[Structured diff data]

::::

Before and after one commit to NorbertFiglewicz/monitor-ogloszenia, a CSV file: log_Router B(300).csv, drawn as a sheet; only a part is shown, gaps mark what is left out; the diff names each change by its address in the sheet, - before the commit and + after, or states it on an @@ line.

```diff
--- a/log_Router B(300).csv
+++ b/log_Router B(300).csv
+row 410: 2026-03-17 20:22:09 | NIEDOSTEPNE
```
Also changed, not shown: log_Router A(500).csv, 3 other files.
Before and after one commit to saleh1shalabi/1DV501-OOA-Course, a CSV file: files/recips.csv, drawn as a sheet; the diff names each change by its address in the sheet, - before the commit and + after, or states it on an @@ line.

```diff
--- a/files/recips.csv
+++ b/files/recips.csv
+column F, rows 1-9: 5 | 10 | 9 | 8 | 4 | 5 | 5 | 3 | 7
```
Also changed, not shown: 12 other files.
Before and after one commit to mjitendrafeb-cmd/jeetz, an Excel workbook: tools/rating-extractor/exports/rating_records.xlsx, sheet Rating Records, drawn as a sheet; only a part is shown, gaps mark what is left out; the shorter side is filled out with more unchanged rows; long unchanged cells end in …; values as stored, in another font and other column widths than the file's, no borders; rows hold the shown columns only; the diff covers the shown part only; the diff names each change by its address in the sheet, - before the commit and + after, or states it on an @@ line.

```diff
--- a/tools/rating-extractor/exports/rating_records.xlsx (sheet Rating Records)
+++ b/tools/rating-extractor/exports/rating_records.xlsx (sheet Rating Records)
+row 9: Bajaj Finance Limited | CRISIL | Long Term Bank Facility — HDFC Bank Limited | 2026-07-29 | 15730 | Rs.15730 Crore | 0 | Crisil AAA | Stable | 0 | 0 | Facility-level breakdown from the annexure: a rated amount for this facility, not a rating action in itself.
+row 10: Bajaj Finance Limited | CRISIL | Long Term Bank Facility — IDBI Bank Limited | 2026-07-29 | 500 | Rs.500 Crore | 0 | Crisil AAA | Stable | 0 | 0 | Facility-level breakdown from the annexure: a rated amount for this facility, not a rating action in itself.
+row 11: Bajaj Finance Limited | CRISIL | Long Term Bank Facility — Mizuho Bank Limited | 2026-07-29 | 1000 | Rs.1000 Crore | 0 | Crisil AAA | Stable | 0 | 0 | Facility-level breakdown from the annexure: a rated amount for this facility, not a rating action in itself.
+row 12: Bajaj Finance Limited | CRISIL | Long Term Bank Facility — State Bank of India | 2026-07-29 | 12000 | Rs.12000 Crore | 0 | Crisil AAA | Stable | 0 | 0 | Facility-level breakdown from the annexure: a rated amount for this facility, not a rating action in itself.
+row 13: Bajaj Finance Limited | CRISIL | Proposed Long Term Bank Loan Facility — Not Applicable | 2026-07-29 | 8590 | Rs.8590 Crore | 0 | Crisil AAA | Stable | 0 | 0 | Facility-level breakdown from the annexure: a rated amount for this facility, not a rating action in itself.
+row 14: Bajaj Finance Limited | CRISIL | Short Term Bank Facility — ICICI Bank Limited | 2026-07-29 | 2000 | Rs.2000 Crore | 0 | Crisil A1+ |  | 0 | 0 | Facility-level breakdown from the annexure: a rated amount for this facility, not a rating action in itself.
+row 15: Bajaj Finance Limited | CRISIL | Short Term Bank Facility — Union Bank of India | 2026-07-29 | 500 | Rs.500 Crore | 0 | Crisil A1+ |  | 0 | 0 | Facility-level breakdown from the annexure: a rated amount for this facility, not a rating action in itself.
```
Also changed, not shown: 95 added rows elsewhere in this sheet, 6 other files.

::::

TASK REQUIREMENTS
All of the entries must be written out exactly as they stand.

EXERCISE SOLUTION
Before and after one commit to NorbertFiglewicz/monitor-ogloszenia, a CSV file: log_Router B(300).csv, drawn as a sheet; only a part is shown, gaps mark what is left out; the diff names each change by its address in the sheet, - before the commit and + after, or states it on an @@ line.

```diff
--- a/log_Router B(300).csv
+++ b/log_Router B(300).csv
+row 410: 2026-03-17 20:22:09 | NIEDOSTEPNE
```
Also changed, not shown: log_Router A(500).csv, 3 other files.
Before and after one commit to saleh1shalabi/1DV501-OOA-Course, a CSV file: files/recips.csv, drawn as a sheet; the diff names each change by its address in the sheet, - before the commit and + after, or states it on an @@ line.

```diff
--- a/files/recips.csv
+++ b/files/recips.csv
+column F, rows 1-9: 5 | 10 | 9 | 8 | 4 | 5 | 5 | 3 | 7
```
Also changed, not shown: 12 other files.
Before and after one commit to mjitendrafeb-cmd/jeetz, an Excel workbook: tools/rating-extractor/exports/rating_records.xlsx, sheet Rating Records, drawn as a sheet; only a part is shown, gaps mark what is left out; the shorter side is filled out with more unchanged rows; long unchanged cells end in …; values as stored, in another font and other column widths than the file's, no borders; rows hold the shown columns only; the diff covers the shown part only; the diff names each change by its address in the sheet, - before the commit and + after, or states it on an @@ line.

```diff
--- a/tools/rating-extractor/exports/rating_records.xlsx (sheet Rating Records)
+++ b/tools/rating-extractor/exports/rating_records.xlsx (sheet Rating Records)
+row 9: Bajaj Finance Limited | CRISIL | Long Term Bank Facility — HDFC Bank Limited | 2026-07-29 | 15730 | Rs.15730 Crore | 0 | Crisil AAA | Stable | 0 | 0 | Facility-level breakdown from the annexure: a rated amount for this facility, not a rating action in itself.
+row 10: Bajaj Finance Limited | CRISIL | Long Term Bank Facility — IDBI Bank Limited | 2026-07-29 | 500 | Rs.500 Crore | 0 | Crisil AAA | Stable | 0 | 0 | Facility-level breakdown from the annexure: a rated amount for this facility, not a rating action in itself.
+row 11: Bajaj Finance Limited | CRISIL | Long Term Bank Facility — Mizuho Bank Limited | 2026-07-29 | 1000 | Rs.1000 Crore | 0 | Crisil AAA | Stable | 0 | 0 | Facility-level breakdown from the annexure: a rated amount for this facility, not a rating action in itself.
+row 12: Bajaj Finance Limited | CRISIL | Long Term Bank Facility — State Bank of India | 2026-07-29 | 12000 | Rs.12000 Crore | 0 | Crisil AAA | Stable | 0 | 0 | Facility-level breakdown from the annexure: a rated amount for this facility, not a rating action in itself.
+row 13: Bajaj Finance Limited | CRISIL | Proposed Long Term Bank Loan Facility — Not Applicable | 2026-07-29 | 8590 | Rs.8590 Crore | 0 | Crisil AAA | Stable | 0 | 0 | Facility-level breakdown from the annexure: a rated amount for this facility, not a rating action in itself.
+row 14: Bajaj Finance Limited | CRISIL | Short Term Bank Facility — ICICI Bank Limited | 2026-07-29 | 2000 | Rs.2000 Crore | 0 | Crisil A1+ |  | 0 | 0 | Facility-level breakdown from the annexure: a rated amount for this facility, not a rating action in itself.
+row 15: Bajaj Finance Limited | CRISIL | Short Term Bank Facility — Union Bank of India | 2026-07-29 | 500 | Rs.500 Crore | 0 | Crisil A1+ |  | 0 | 0 | Facility-level breakdown from the annexure: a rated amount for this facility, not a rating action in itself.
```
Also changed, not shown: 95 added rows elsewhere in this sheet, 6 other files.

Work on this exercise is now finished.